Gallium has 39 neutrons, which is determined by subtracting its atomic number (31) from its atomic weight (70). It also has 31 electrons and 31 protons. Three of gallium's electrons are in its outermost shell and have the ability to be lost or shared.

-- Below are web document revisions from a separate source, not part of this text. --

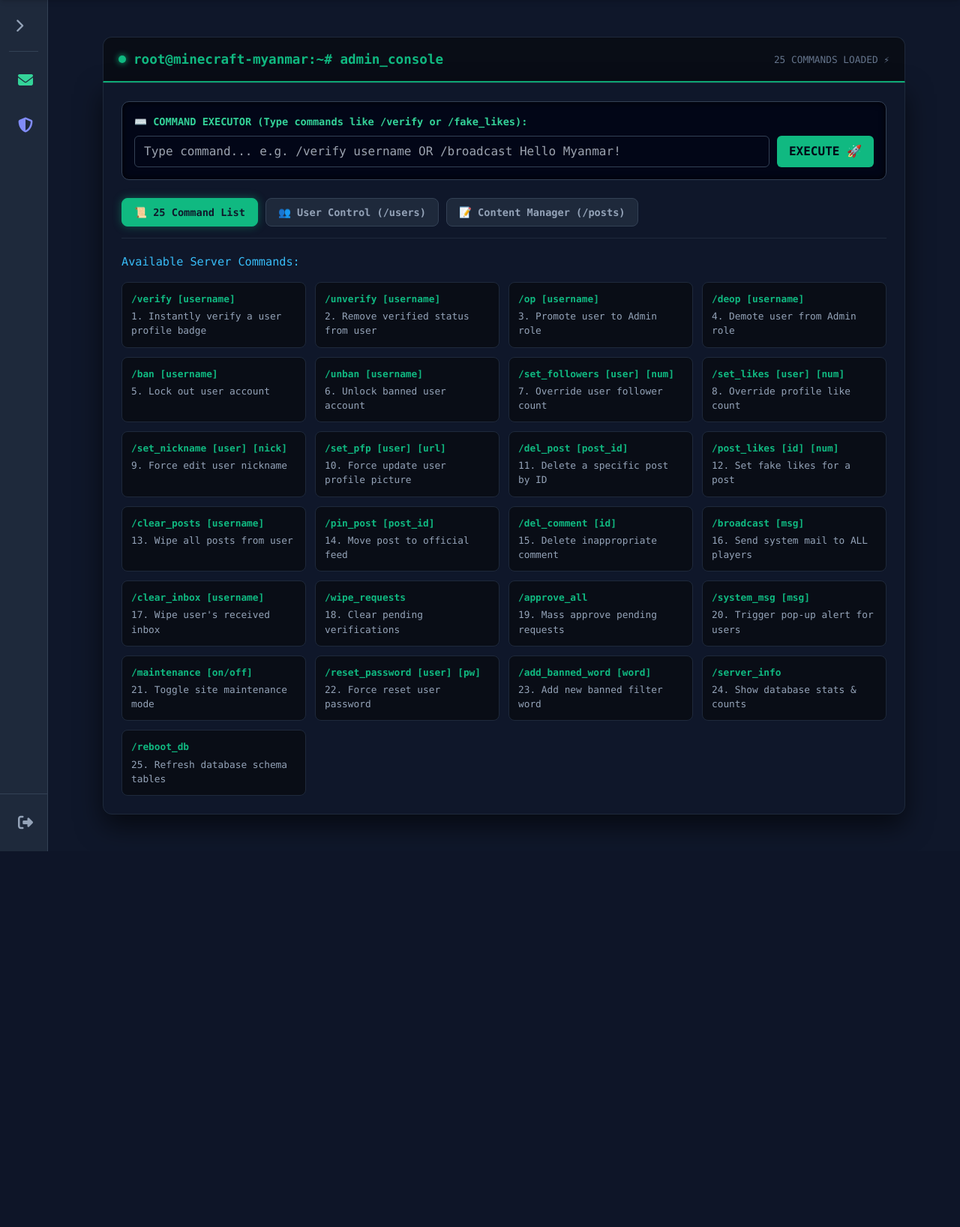
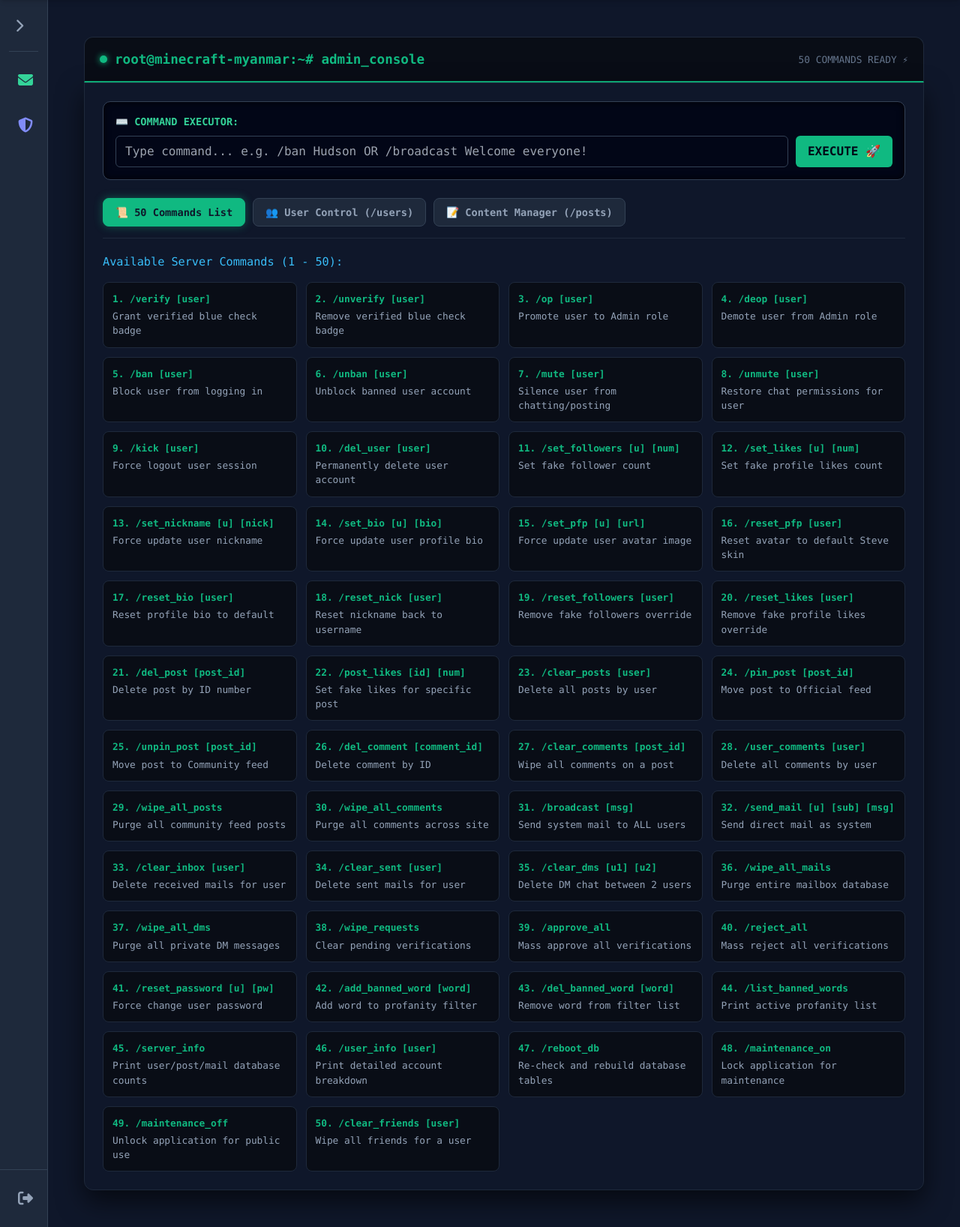
Before and after one commit to heinth123/minecraft-portal-, a Flask app: page /admin in a window 1280 px wide. Shown: the part 64-1700 px from the top of the page at 75% size. Before the commit the page ends 1199 px from the top, so only its background shows below. Run offline with Flask 3, Linux system fonts and the light colour scheme; a user stored in the database is signed in; some libraries are stand-ins or nearby versions.

Commit message:
Update command list and styles in admin template

```diff
--- a/templates/admin.html
+++ b/templates/admin.html
@@ -4,7 +4,7 @@
 <style>
     /* Command Console Theme */
     .terminal-container {
-        max-width: 1100px;
+        max-width: 1150px;
         margin: 25px auto;
         padding: 0 15px;
         font-family: 'Consolas', 'Courier New', monospace;
@@ -92,7 +92,7 @@
 
     .cmd-grid {
         display: grid;
-        grid-template-columns: repeat(auto-fill, minmax(240px, 1fr));
+        grid-template-columns: repeat(auto-fill, minmax(250px, 1fr));
         gap: 12px;
     }
 
@@ -149,7 +149,7 @@
             <span class="status-dot"></span>
             <span style="color: #10b981; font-weight: bold; font-size: 1.1rem;">root@minecraft-myanmar:~# admin_console</span>
         </div>
-        <div style="color: #64748b; font-size: 0.8rem;">25 COMMANDS LOADED ⚡</div>
+        <div style="color: #64748b; font-size: 0.8rem;">50 COMMANDS READY ⚡</div>
     </div>
 
     <!-- TERMINAL MAIN BODY -->
@@ -158,58 +158,89 @@
         <!-- COMMAND PROMPT EXECUTION BOX -->
         <div class="terminal-prompt-box">
             <label style="color: #34d399; font-weight: bold; font-size: 0.85rem; display: block; margin-bottom: 8px;">
-                ⌨️ COMMAND EXECUTOR (Type commands like /verify or /fake_likes):
+                ⌨️ COMMAND EXECUTOR:
             </label>
             <form action="{{ url_for('admin_execute_command') }}" method="POST" style="display: flex; gap: 10px;">
-                <input type="text" name="command_str" placeholder="Type command... e.g. /verify username OR /broadcast Hello Myanmar!" class="cmd-input" style="flex: 1;" required autocomplete="off">
+                <input type="text" name="command_str" placeholder="Type command... e.g. /ban Hudson OR /broadcast Welcome everyone!" class="cmd-input" style="flex: 1;" required autocomplete="off">
                 <button type="submit" class="cmd-btn">EXECUTE 🚀</button>
             </form>
         </div>
 
         <!-- COMMAND NAVIGATION TABS -->
         <div style="display: flex; gap: 10px; margin-bottom: 20px; border-bottom: 1px solid #1e293b; padding-bottom: 15px; flex-wrap: wrap;">
-            <button class="cmd-tab-btn active" onclick="switchTab('tab-cmdlist')">📜 25 Command List</button>
+            <button class="cmd-tab-btn active" onclick="switchTab('tab-cmdlist')">📜 50 Commands List</button>
             <button class="cmd-tab-btn" onclick="switchTab('tab-users')">👥 User Control (/users)</button>
             <button class="cmd-tab-btn" onclick="switchTab('tab-posts')">📝 Content Manager (/posts)</button>
         </div>
 
-        <!-- 1. 25 COMMAND REFERENCE GRID -->
+        <!-- 1. 50 COMMAND REFERENCE GRID -->
         <div id="tab-cmdlist" class="cmd-tab-content">
-            <h3 style="color: #38bdf8; font-size: 0.95rem; margin-bottom: 15px;">Available Server Commands:</h3>
+            <h3 style="color: #38bdf8; font-size: 0.95rem; margin-bottom: 15px;">Available Server Commands (1 - 50):</h3>
 
             <div class="cmd-grid">
-                <!-- User Commands -->
-                <div class="cmd-card-item"><code>/verify [username]</code><span style="color: #94a3b8;">1. Instantly verify a user profile badge</span></div>
-                <div class="cmd-card-item"><code>/unverify [username]</code><span style="color: #94a3b8;">2. Remove verified status from user</span></div>
-                <div class="cmd-card-item"><code>/op [username]</code><span style="color: #94a3b8;">3. Promote user to Admin role</span></div>
-                <div class="cmd-card-item"><code>/deop [username]</code><span style="color: #94a3b8;">4. Demote user from Admin role</span></div>
-                <div class="cmd-card-item"><code>/ban [username]</code><span style="color: #94a3b8;">5. Lock out user account</span></div>
-                <div class="cmd-card-item"><code>/unban [username]</code><span style="color: #94a3b8;">6. Unlock banned user account</span></div>
-                <div class="cmd-card-item"><code>/set_followers [user] [num]</code><span style="color: #94a3b8;">7. Override user follower count</span></div>
-                <div class="cmd-card-item"><code>/set_likes [user] [num]</code><span style="color: #94a3b8;">8. Override profile like count</span></div>
-                <div class="cmd-card-item"><code>/set_nickname [user] [nick]</code><span style="color: #94a3b8;">9. Force edit user nickname</span></div>
-                <div class="cmd-card-item"><code>/set_pfp [user] [url]</code><span style="color: #94a3b8;">10. Force update user profile picture</span></div>
+                <!-- User Moderation & Roles -->
+                <div class="cmd-card-item"><code>1. /verify [user]</code><span style="color: #94a3b8;">Grant verified blue check badge</span></div>
+                <div class="cmd-card-item"><code>2. /unverify [user]</code><span style="color: #94a3b8;">Remove verified blue check badge</span></div>
+                <div class="cmd-card-item"><code>3. /op [user]</code><span style="color: #94a3b8;">Promote user to Admin role</span></div>
+                <div class="cmd-card-item"><code>4. /deop [user]</code><span style="color: #94a3b8;">Demote user from Admin role</span></div>
+                <div class="cmd-card-item"><code>5. /ban [user]</code><span style="color: #94a3b8;">Block user from logging in</span></div>
+                <div class="cmd-card-item"><code>6. /unban [user]</code><span style="color: #94a3b8;">Unblock banned user account</span></div>
+                <div class="cmd-card-item"><code>7. /mute [user]</code><span style="color: #94a3b8;">Silence user from chatting/posting</span></div>
+                <div class="cmd-card-item"><code>8. /unmute [user]</code><span style="color: #94a3b8;">Restore chat permissions for user</span></div>
+                <div class="cmd-card-item"><code>9. /kick [user]</code><span style="color: #94a3b8;">Force logout user session</span></div>
+                <div class="cmd-card-item"><code>10. /del_user [user]</code><span style="color: #94a3b8;">Permanently delete user account</span></div>
 
-                <!-- Content & Post Commands -->
-                <div class="cmd-card-item"><code>/del_post [post_id]</code><span style="color: #94a3b8;">11. Delete a specific post by ID</span></div>
-                <div class="cmd-card-item"><code>/post_likes [id] [num]</code><span style="color: #94a3b8;">12. Set fake likes for a post</span></div>
-                <div class="cmd-card-item"><code>/clear_posts [username]</code><span style="color: #94a3b8;">13. Wipe all posts from user</span></div>
-                <div class="cmd-card-item"><code>/pin_post [post_id]</code><span style="color: #94a3b8;">14. Move post to official feed</span></div>
-                <div class="cmd-card-item"><code>/del_comment [id]</code><span style="color: #94a3b8;">15. Delete inappropriate comment</span></div>
+                <!-- Profile Customization -->
+                <div class="cmd-card-item"><code>11. /set_followers [u] [num]</code><span style="color: #94a3b8;">Set fake follower count</span></div>
+                <div class="cmd-card-item"><code>12. /set_likes [u] [num]</code><span style="color: #94a3b8;">Set fake profile likes count</span></div>
+                <div class="cmd-card-item"><code>13. /set_nickname [u] [nick]</code><span style="color: #94a3b8;">Force update user nickname</span></div>
+                <div class="cmd-card-item"><code>14. /set_bio [u] [bio]</code><span style="color: #94a3b8;">Force update user profile bio</span></div>
+                <div class="cmd-card-item"><code>15. /set_pfp [u] [url]</code><span style="color: #94a3b8;">Force update user avatar image</span></div>
+                <div class="cmd-card-item"><code>16. /reset_pfp [user]</code><span style="color: #94a3b8;">Reset avatar to default Steve skin</span></div>
+                <div class="cmd-card-item"><code>17. /reset_bio [user]</code><span style="color: #94a3b8;">Reset profile bio to default</span></div>
+                <div class="cmd-card-item"><code>18. /reset_nick [user]</code><span style="color: #94a3b8;">Reset nickname back to username</span></div>
+                <div class="cmd-card-item"><code>19. /reset_followers [user]</code><span style="color: #94a3b8;">Remove fake followers override</span></div>
+                <div class="cmd-card-item"><code>20. /reset_likes [user]</code><span style="color: #94a3b8;">Remove fake profile likes override</span></div>
 
-                <!-- Mail & System Commands -->
-                <div class="cmd-card-item"><code>/broadcast [msg]</code><span style="color: #94a3b8;">16. Send system mail to ALL players</span></div>
-                <div class="cmd-card-item"><code>/clear_inbox [username]</code><span style="color: #94a3b8;">17. Wipe user's received inbox</span></div>
-                <div class="cmd-card-item"><code>/wipe_requests</code><span style="color: #94a3b8;">18. Clear pending verifications</span></div>
-                <div class="cmd-card-item"><code>/approve_all</code><span style="color: #94a3b8;">19. Mass approve pending requests</span></div>
-                <div class="cmd-card-item"><code>/system_msg [msg]</code><span style="color: #94a3b8;">20. Trigger pop-up alert for users</span></div>
+                <!-- Post & Content Management -->
+                <div class="cmd-card-item"><code>21. /del_post [post_id]</code><span style="color: #94a3b8;">Delete post by ID number</span></div>
+                <div class="cmd-card-item"><code>22. /post_likes [id] [num]</code><span style="color: #94a3b8;">Set fake likes for specific post</span></div>
+                <div class="cmd-card-item"><code>23. /clear_posts [user]</code><span style="color: #94a3b8;">Delete all posts by user</span></div>
+                <div class="cmd-card-item"><code>24. /pin_post [post_id]</code><span style="color: #94a3b8;">Move post to Official feed</span></div>
+                <div class="cmd-card-item"><code>25. /unpin_post [post_id]</code><span style="color: #94a3b8;">Move post to Community feed</span></div>
+                <div class="cmd-card-item"><code>26. /del_comment [comment_id]</code><span style="color: #94a3b8;">Delete comment by ID</span></div>
+                <div class="cmd-card-item"><code>27. /clear_comments [post_id]</code><span style="color: #94a3b8;">Wipe all comments on a post</span></div>
+                <div class="cmd-card-item"><code>28. /user_comments [user]</code><span style="color: #94a3b8;">Delete all comments by user</span></div>
+                <div class="cmd-card-item"><code>29. /wipe_all_posts</code><span style="color: #94a3b8;">Purge all community feed posts</span></div>
+                <div class="cmd-card-item"><code>30. /wipe_all_comments</code><span style="color: #94a3b8;">Purge all comments across site</span></div>
 
-                <!-- Server Mode & Utility Commands -->
-                <div class="cmd-card-item"><code>/maintenance [on/off]</code><span style="color: #94a3b8;">21. Toggle site maintenance mode</span></div>
-                <div class="cmd-card-item"><code>/reset_password [user] [pw]</code><span style="color: #94a3b8;">22. Force reset user password</span></div>
-                <div class="cmd-card-item"><code>/add_banned_word [word]</code><span style="color: #94a3b8;">23. Add new banned filter word</span></div>
-                <div class="cmd-card-item"><code>/server_info</code><span style="color: #94a3b8;">24. Show database stats & counts</span></div>
-                <div class="cmd-card-item"><code>/reboot_db</code><span style="color: #94a3b8;">25. Refresh database schema tables</span></div>
+                <!-- Mailbox & DM Moderation -->
+                <div class="cmd-card-item"><code>31. /broadcast [msg]</code><span style="color: #94a3b8;">Send system mail to ALL users</span></div>
+                <div class="cmd-card-item"><code>32. /send_mail [u] [sub] [msg]</code><span style="color: #94a3b8;">Send direct mail as system</span></div>
+                <div class="cmd-card-item"><code>33. /clear_inbox [user]</code><span style="color: #94a3b8;">Delete received mails for user</span></div>
+                <div class="cmd-card-item"><code>34. /clear_sent [user]</code><span style="color: #94a3b8;">Delete sent mails for user</span></div>
+                <div class="cmd-card-item"><code>35. /clear_dms [u1] [u2]</code><span style="color: #94a3b8;">Delete DM chat between 2 users</span></div>
+                <div class="cmd-card-item"><code>36. /wipe_all_mails</code><span style="color: #94a3b8;">Purge entire mailbox database</span></div>
+                <div class="cmd-card-item"><code>37. /wipe_all_dms</code><span style="color: #94a3b8;">Purge all private DM messages</span></div>
+
+                <!-- Verification Requests -->
+                <div class="cmd-card-item"><code>38. /wipe_requests</code><span style="color: #94a3b8;">Clear pending verifications</span></div>
+                <div class="cmd-card-item"><code>39. /approve_all</code><span style="color: #94a3b8;">Mass approve all verifications</span></div>
+                <div class="cmd-card-item"><code>40. /reject_all</code><span style="color: #94a3b8;">Mass reject all verifications</span></div>
+
+                <!-- Security & Filter Rules -->
+                <div class="cmd-card-item"><code>41. /reset_password [u] [pw]</code><span style="color: #94a3b8;">Force change user password</span></div>
+                <div class="cmd-card-item"><code>42. /add_banned_word [word]</code><span style="color: #94a3b8;">Add word to profanity filter</span></div>
+                <div class="cmd-card-item"><code>43. /del_banned_word [word]</code><span style="color: #94a3b8;">Remove word from filter list</span></div>
+                <div class="cmd-card-item"><code>44. /list_banned_words</code><span style="color: #94a3b8;">Print active profanity list</span></div>
+
+                <!-- Server Info & Maintenance -->
+                <div class="cmd-card-item"><code>45. /server_info</code><span style="color: #94a3b8;">Print user/post/mail database counts</span></div>
+                <div class="cmd-card-item"><code>46. /user_info [user]</code><span style="color: #94a3b8;">Print detailed account breakdown</span></div>
+                <div class="cmd-card-item"><code>47. /reboot_db</code><span style="color: #94a3b8;">Re-check and rebuild database tables</span></div>
+                <div class="cmd-card-item"><code>48. /maintenance_on</code><span style="color: #94a3b8;">Lock application for maintenance</span></div>
+                <div class="cmd-card-item"><code>49. /maintenance_off</code><span style="color: #94a3b8;">Unlock application for public use</span></div>
+                <div class="cmd-card-item"><code>50. /clear_friends [user]</code><span style="color: #94a3b8;">Wipe all friends for a user</span></div>
             </div>
         </div>
 
```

Gallium was first isolated in 1875 by Paul-Émile Lecoq de Boisbaudran, though its existence was first suggested by Dmitri Mendeleyev. It was named after Gallia, which is the Latin name for France. Gallium is a metal that can melt at levels near room temperature. It is used in as the measuring device in high temperature thermometers. Gallium is also used in the production of semiconductors.